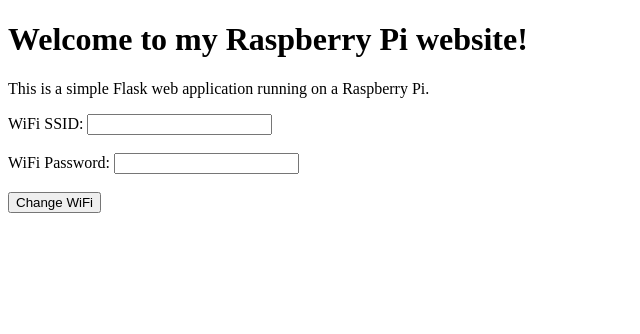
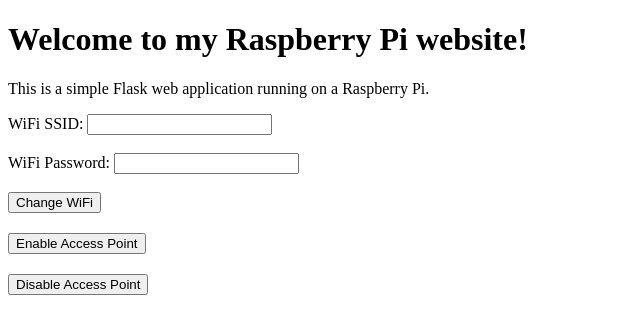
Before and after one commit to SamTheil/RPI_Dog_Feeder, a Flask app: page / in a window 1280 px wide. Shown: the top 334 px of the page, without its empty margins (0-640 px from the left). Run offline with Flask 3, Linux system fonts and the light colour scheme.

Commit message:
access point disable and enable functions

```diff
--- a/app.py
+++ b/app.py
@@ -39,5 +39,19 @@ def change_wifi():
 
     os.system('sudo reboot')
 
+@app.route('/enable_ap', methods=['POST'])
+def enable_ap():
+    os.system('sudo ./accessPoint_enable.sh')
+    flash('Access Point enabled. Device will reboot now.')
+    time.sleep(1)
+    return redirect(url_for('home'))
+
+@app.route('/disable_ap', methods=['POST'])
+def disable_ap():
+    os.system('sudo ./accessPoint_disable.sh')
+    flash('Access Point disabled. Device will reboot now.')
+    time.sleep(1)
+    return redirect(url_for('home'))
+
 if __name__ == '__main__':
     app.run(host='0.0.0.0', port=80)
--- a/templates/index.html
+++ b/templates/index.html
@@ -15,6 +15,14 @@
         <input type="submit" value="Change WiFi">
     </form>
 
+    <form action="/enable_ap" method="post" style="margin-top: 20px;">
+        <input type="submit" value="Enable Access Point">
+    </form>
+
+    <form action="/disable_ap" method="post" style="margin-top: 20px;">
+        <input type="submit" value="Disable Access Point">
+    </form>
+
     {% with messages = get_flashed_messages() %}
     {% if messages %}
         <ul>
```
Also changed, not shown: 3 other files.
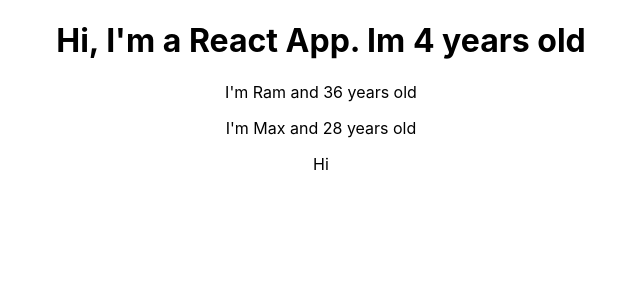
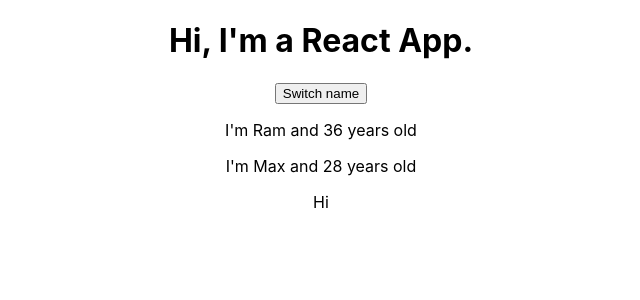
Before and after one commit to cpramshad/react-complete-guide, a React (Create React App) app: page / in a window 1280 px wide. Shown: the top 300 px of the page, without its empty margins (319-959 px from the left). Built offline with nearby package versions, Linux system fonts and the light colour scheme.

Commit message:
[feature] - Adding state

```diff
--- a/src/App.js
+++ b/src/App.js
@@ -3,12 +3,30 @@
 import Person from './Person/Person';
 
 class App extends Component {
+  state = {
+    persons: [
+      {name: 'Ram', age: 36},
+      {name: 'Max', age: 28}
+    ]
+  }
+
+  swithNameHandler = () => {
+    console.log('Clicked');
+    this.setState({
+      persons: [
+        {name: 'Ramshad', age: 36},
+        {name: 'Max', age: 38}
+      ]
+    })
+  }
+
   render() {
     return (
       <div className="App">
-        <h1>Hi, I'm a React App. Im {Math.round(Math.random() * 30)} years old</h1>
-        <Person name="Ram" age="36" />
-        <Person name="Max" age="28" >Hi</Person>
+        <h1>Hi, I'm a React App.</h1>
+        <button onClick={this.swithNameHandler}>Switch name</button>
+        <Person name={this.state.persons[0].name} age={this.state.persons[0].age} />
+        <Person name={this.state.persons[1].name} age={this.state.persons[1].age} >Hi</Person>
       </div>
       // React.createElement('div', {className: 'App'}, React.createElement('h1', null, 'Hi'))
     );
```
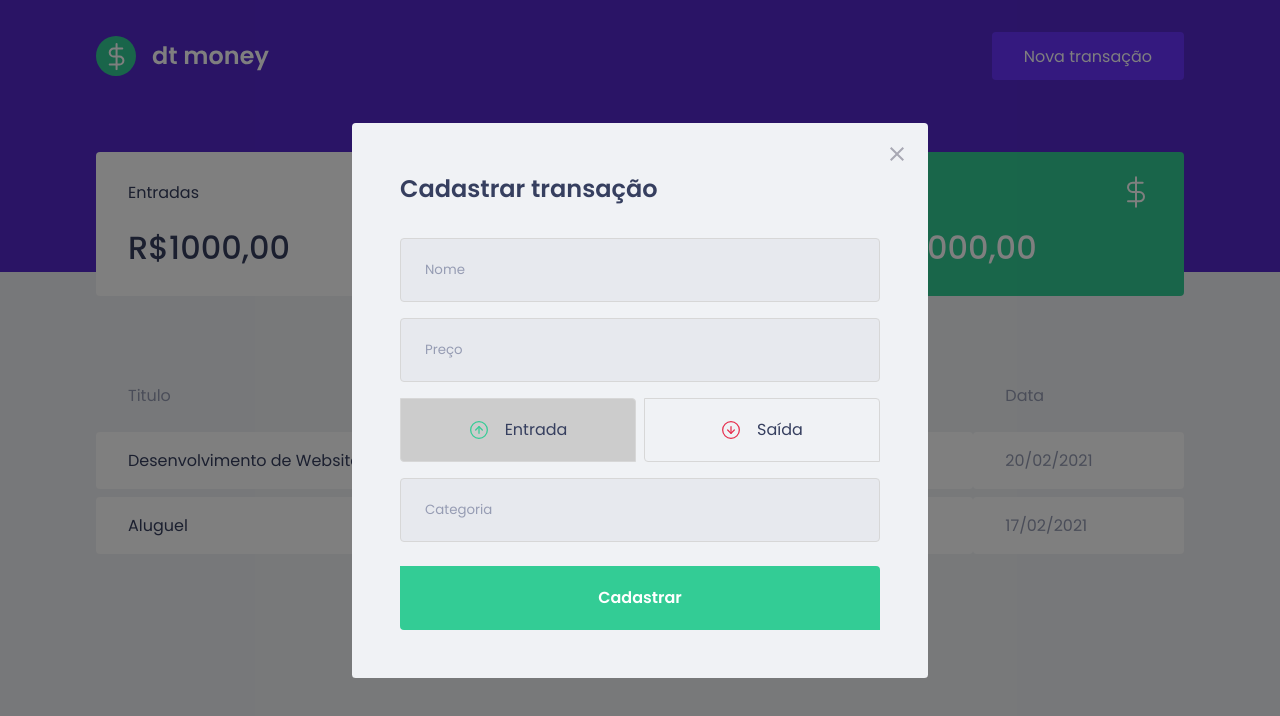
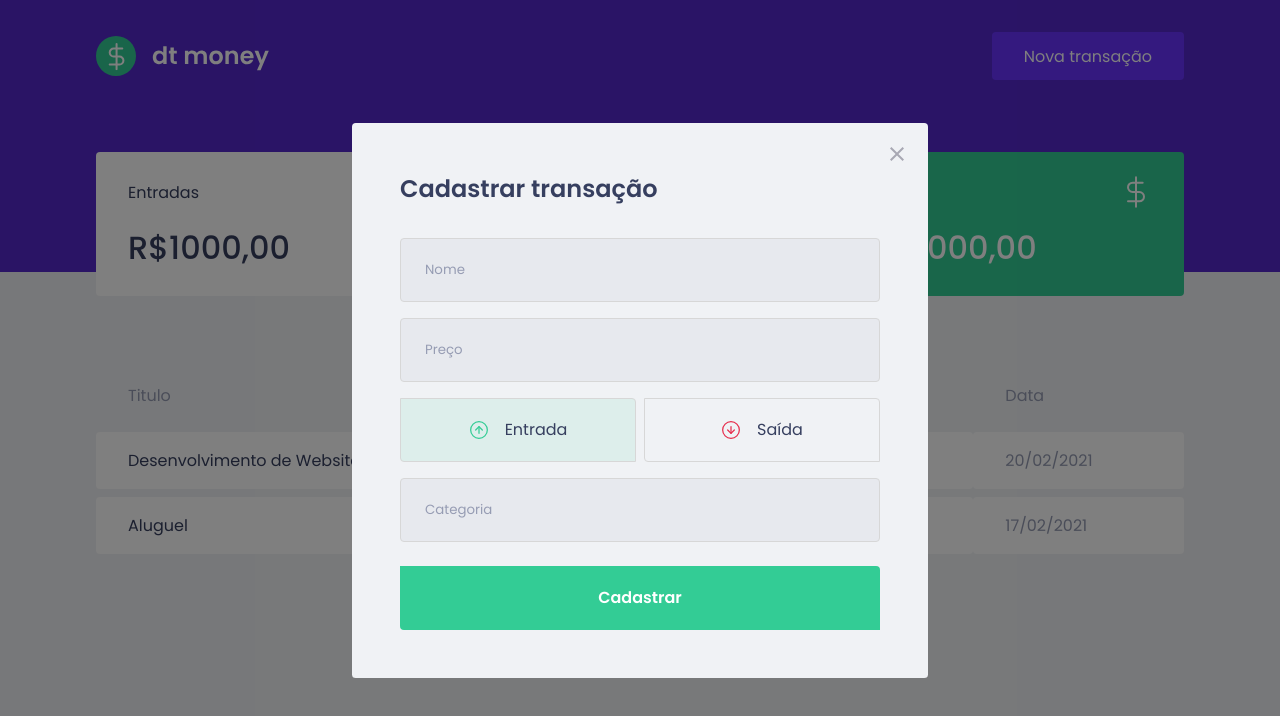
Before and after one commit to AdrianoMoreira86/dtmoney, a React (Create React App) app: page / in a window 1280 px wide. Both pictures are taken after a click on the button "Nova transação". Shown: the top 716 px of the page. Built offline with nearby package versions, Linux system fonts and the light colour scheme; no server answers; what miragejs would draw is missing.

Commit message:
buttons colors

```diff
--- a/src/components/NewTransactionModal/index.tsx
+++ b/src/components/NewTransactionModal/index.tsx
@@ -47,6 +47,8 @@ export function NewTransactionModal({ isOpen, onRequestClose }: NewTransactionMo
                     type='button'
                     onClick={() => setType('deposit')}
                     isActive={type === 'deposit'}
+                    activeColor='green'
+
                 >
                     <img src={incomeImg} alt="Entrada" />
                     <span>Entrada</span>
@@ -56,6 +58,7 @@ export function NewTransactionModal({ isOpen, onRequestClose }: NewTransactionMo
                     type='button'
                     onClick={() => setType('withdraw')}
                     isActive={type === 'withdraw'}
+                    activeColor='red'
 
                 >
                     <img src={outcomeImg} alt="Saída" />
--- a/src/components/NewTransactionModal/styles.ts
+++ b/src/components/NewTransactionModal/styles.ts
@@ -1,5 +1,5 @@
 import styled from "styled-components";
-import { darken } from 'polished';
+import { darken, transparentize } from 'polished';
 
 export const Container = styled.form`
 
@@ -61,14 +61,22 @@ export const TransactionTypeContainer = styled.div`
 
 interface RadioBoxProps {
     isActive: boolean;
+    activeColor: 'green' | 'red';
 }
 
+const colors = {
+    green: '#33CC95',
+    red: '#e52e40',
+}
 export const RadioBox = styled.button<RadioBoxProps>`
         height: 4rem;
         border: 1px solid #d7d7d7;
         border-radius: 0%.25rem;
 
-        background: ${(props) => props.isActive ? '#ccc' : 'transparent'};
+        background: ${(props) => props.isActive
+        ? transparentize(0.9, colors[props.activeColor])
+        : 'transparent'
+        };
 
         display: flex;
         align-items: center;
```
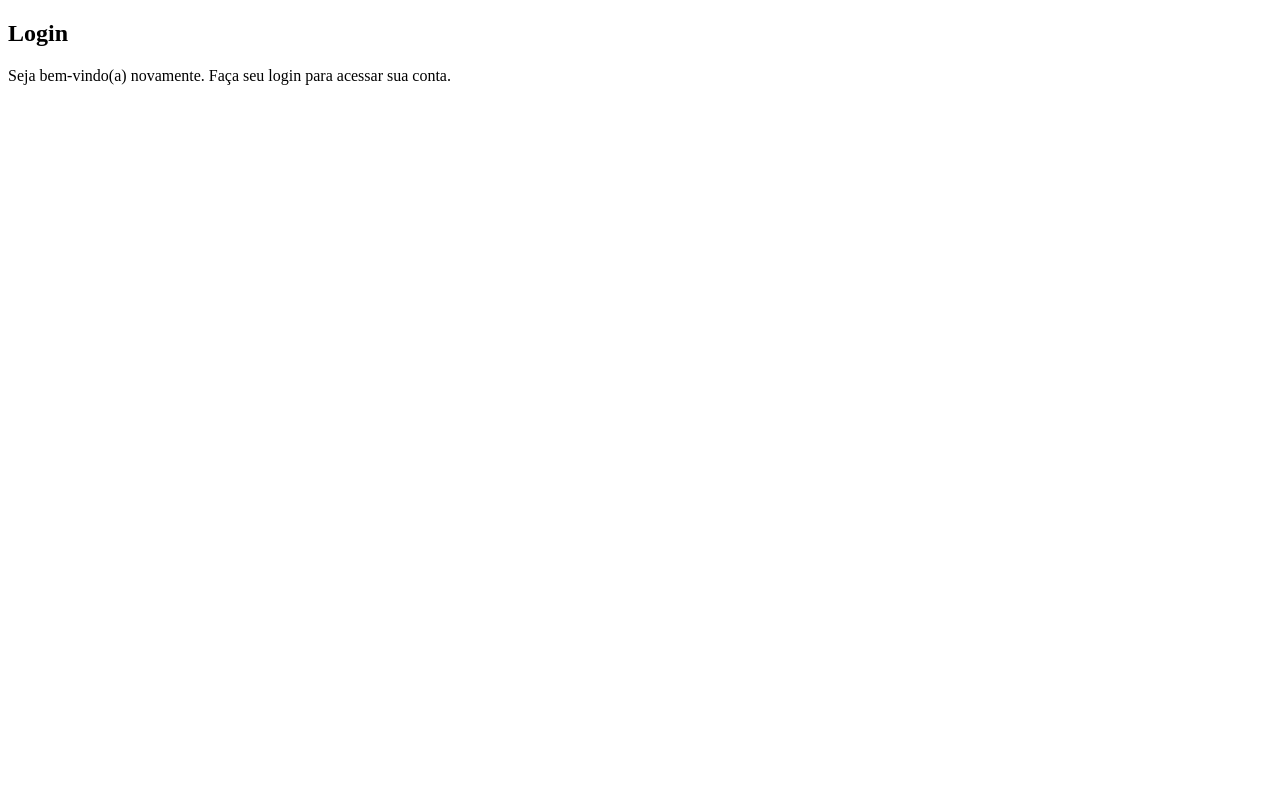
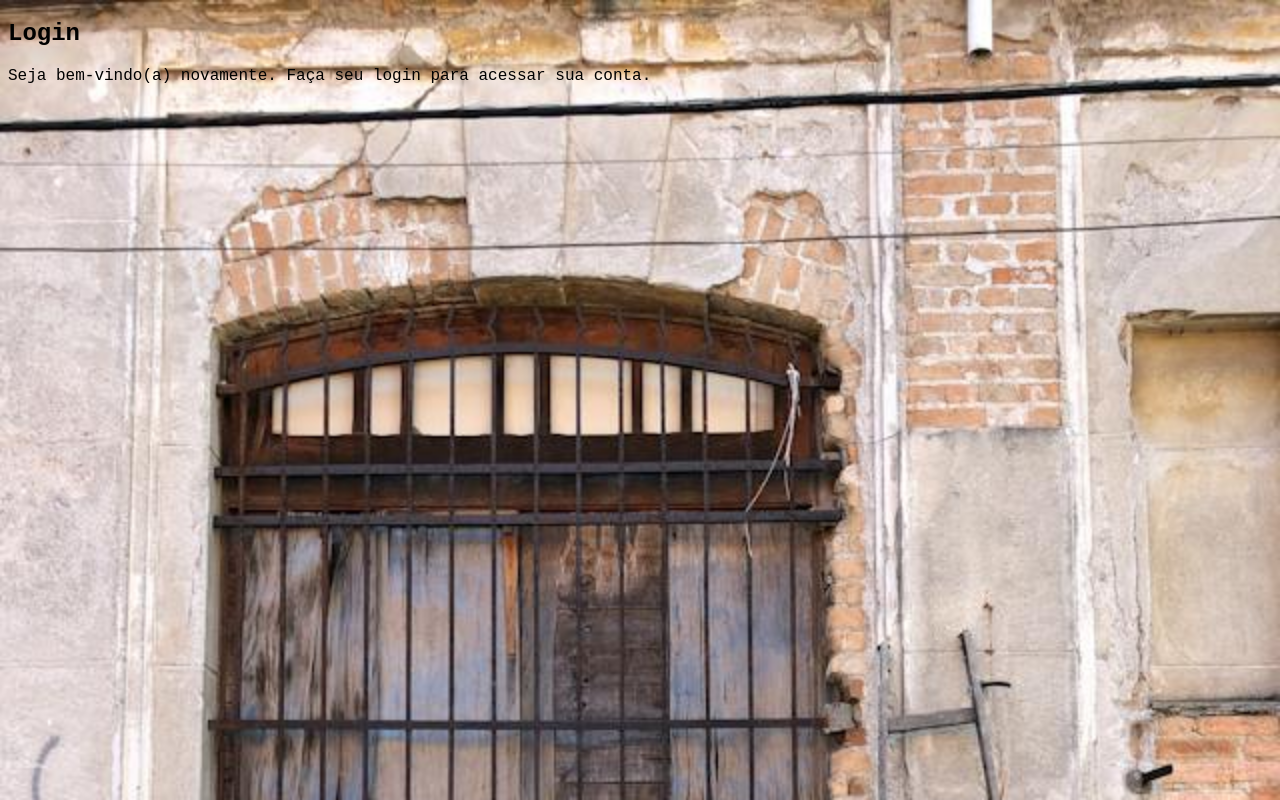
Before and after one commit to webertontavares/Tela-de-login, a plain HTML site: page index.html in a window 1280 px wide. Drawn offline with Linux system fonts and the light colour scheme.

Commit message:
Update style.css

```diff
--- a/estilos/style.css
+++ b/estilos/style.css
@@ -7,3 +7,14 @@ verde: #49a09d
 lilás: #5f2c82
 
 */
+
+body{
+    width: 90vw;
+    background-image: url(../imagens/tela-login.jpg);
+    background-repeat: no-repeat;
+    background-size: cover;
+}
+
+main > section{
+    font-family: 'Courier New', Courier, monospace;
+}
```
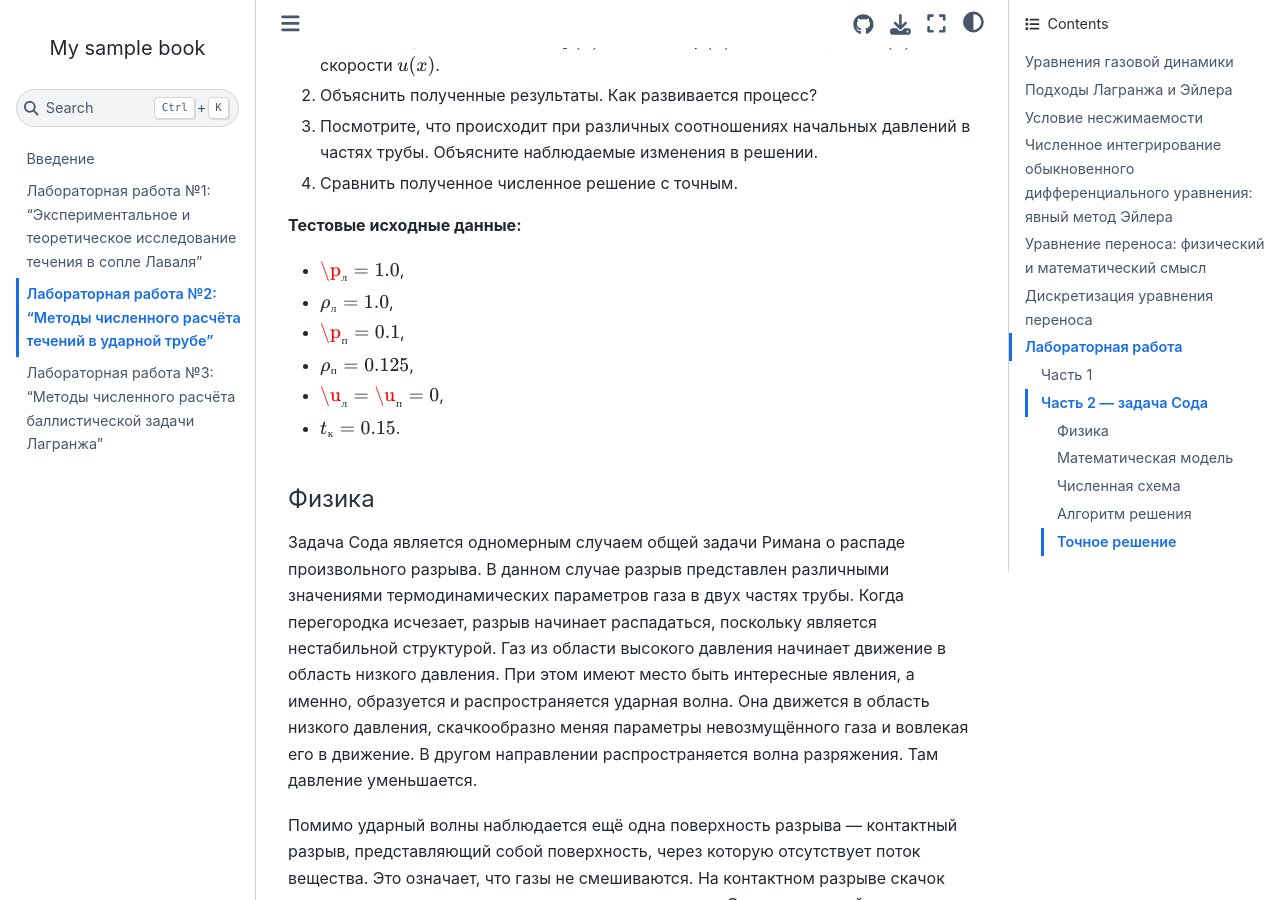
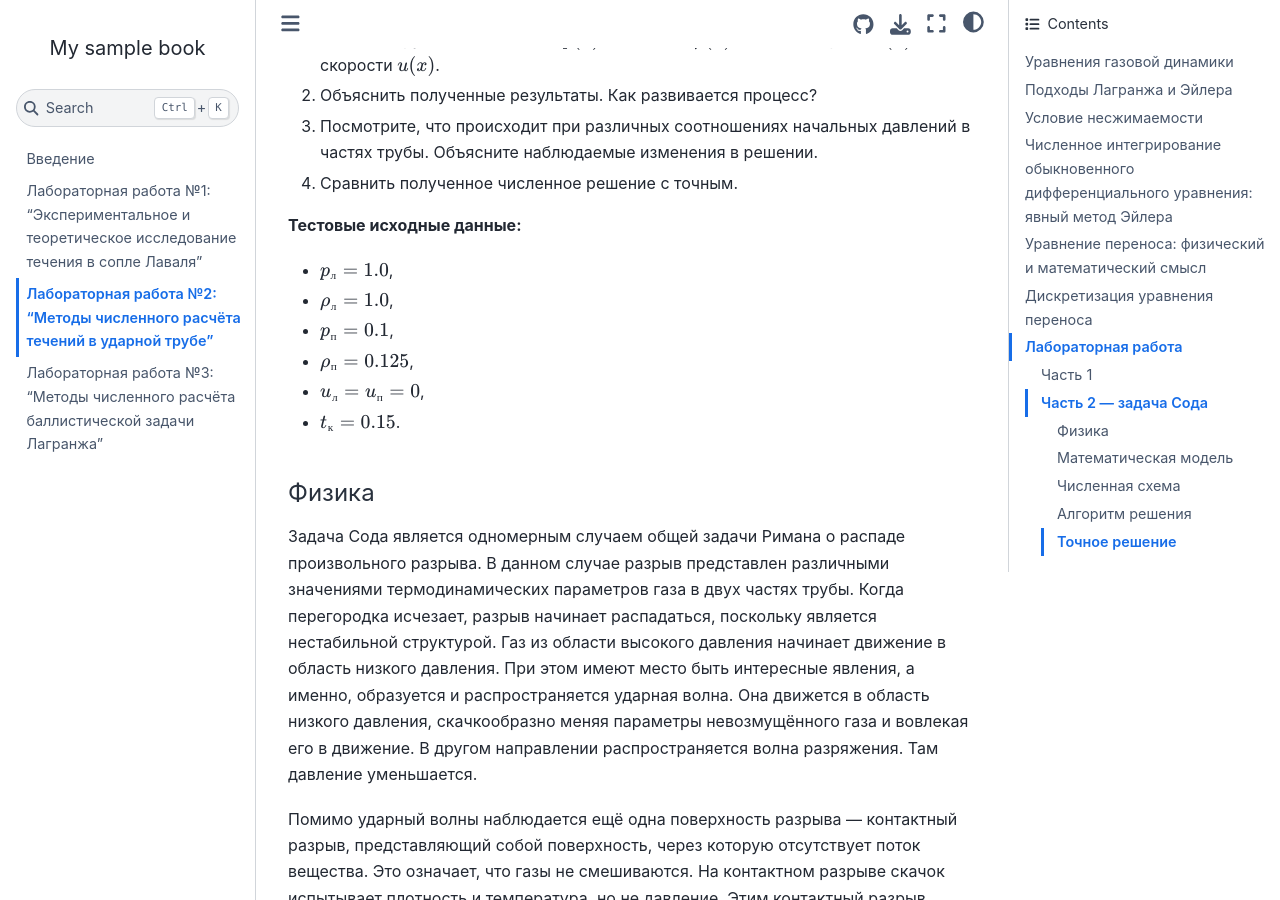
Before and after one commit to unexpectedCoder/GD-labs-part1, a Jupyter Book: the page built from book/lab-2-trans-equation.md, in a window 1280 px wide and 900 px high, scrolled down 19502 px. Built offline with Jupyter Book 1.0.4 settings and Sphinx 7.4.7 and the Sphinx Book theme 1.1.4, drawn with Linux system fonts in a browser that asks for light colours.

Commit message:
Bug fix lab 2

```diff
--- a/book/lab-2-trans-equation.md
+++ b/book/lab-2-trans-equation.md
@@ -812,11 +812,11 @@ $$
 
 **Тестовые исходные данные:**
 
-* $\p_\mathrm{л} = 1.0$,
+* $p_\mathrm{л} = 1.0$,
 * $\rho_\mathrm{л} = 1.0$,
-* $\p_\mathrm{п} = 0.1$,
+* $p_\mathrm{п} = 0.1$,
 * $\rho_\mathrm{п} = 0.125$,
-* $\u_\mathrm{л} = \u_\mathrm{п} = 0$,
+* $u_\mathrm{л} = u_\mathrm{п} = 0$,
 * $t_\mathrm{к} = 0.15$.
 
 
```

--- --- ---

== THE PROBLEM ==
Go through the records and count the lines that include "isOpen", then give only that number.

== OUTPUT FOR THIS EXERCISE ==
2